Col. Keith Nightingale, U.S. Army (Ret.)
Best Defense professor of ground combat studies
Study a photograph of infantry soldiers at a battlefield service. It is all about choices in the darkest of mortal moments. No one does what is required to take this ground without having a profound inner moment and point of personal decision:
I have to believe in God who got me through this night.
I cannot believe in a God who would permit what I have just lived through.
After an extended and highly lethal assault to take the position, part of the force is convening for a moment with their God in the cathedral they just claimed. The broken trees, churned earth, and demolished bunker attest to what these troops have just seen and done for a prolonged period of time. They are the survivors and they have become believers, if they weren’t believers already.

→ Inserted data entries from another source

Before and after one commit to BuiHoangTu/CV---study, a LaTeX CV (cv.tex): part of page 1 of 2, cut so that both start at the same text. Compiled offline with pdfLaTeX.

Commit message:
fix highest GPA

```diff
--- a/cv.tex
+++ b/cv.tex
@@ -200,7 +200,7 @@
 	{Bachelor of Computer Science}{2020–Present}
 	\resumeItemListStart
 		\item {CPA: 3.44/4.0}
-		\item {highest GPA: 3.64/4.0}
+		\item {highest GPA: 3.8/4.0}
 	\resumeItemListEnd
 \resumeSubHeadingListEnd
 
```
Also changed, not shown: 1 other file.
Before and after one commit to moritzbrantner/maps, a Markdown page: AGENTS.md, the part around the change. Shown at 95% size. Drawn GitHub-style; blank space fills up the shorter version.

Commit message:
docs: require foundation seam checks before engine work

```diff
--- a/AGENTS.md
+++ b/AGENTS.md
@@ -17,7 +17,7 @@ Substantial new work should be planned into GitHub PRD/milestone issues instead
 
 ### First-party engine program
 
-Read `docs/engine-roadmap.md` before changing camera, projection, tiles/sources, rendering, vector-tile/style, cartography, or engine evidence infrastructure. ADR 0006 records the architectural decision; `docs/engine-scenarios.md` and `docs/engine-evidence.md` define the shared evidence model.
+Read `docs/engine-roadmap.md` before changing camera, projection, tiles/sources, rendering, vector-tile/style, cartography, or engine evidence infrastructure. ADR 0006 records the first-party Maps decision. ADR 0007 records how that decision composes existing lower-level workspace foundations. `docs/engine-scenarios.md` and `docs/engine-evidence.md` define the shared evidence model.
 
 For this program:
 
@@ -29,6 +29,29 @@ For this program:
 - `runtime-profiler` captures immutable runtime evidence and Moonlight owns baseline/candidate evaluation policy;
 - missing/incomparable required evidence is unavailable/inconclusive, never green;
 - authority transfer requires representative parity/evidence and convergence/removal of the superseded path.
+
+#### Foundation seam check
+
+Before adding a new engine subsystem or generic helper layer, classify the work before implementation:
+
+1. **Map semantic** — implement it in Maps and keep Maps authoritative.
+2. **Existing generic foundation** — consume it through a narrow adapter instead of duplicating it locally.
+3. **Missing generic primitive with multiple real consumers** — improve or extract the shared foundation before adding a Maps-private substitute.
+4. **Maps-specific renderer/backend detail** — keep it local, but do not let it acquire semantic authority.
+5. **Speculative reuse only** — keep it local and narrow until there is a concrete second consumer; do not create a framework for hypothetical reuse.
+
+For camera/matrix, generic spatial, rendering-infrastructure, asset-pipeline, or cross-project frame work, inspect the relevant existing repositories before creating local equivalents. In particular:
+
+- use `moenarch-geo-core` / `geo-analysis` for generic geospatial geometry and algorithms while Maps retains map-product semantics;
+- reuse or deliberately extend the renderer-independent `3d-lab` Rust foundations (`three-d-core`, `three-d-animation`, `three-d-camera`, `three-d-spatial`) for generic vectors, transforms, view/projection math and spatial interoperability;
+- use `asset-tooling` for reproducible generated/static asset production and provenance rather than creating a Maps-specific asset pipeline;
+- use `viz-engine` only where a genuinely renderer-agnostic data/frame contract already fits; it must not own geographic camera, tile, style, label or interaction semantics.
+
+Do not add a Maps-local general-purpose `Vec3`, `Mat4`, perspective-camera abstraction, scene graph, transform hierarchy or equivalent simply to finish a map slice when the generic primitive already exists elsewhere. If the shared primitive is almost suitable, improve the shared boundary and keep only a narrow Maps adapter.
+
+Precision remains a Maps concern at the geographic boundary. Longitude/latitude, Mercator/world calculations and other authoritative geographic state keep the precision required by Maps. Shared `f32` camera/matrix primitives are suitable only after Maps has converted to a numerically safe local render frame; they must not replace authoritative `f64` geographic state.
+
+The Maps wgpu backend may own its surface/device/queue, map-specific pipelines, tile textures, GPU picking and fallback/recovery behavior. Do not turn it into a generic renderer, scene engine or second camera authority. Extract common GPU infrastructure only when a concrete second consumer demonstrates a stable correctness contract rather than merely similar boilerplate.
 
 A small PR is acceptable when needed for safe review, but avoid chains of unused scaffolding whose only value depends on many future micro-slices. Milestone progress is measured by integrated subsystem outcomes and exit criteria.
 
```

Combat or the lull thereafter forces deep, lasting personal choices that are glued to the inner core of the combatant for the remainder of life and are as hard and unyielding as the persons who made them.
Not shown are those others, now alone with their thoughts and reflections, absorbed with the horror of the night and their personal role in the outcome. Both the believers and the unbelievers are of the same body, but they have acquired vastly different souls. That is the conundrum of combat. It forces deep visceral life changes for all who participated.
These relative positions are not good or bad. They are just what is and what will be, and we need to appreciate that. Each participant addresses mortal experiences in his or her own way. It is as immutable as is the concept of a belief in a higher being or the rejection of such.
It is a truism that there are no atheists in foxholes, but perhaps the better term is a non-chooser. Grunts, who arrived in battle with only a cursory religious aspect if any, quickly became fervent converts or fervent heretics. Combat does that. Chance is too obvious and luck too ephemeral.
In the darkest part of the night, rent with explosive flashes, crossing tracers, exploding grenades, and the deep, visceral sounds of the intimately, mortally engaged combatants struggling to snuff out as well as to save life, the participants find solace in a higher being or in the supreme strength in their own being. Some will be even closer together or farther apart as day emerges. The fortunate ones who were allowed to see the next day are pictured here. They are gathered to give deep, profound thanks for whatever permitted them to see the light of that day and the promise of more. They are firm believers.
On the line, unseen, are others who harbor grave misgivings regarding a God and have come to believe that their life is simply as it is lived, and that luck and nature will dictate the final outcome. I believe in myself and I believe in my unit. Nothing else matters at this moment. Those seen gather to wish their absent companions the salvation and succor that belief brings to the living. They also come to reinforce the internal strength that belief in a greater force and purpose may bring.
Others mourn the loss of their friends as the luck of the draw. The reservoir of individual chosen strengths will guide them through the future and hopefully preserve their existence in this world. It works for both choices. They all gather on the hard-won land of mortal conflict to honor that which brought them through then, and hopefully will again.
There are no choices not made in the land of the grunt.
Col. (Ret.) Keith Nightingale commanded four infantry companies, three battalions, and two brigades. These units included two tours in Vietnam, the Grenada invasion, and several classified counter-terrorist operations, including the Iran rescue attempt. He was a founding member of the 1-75th Rangers as well as one of the original members of what is now Joint Special Operations Command and U.S. Special Operations Command. Nightingale has written numerous articles on the infantry in both Vietnam and the Desert Wars. He is a member of the Ranger Hall of Fame.
Photo credit: U.S. National Archives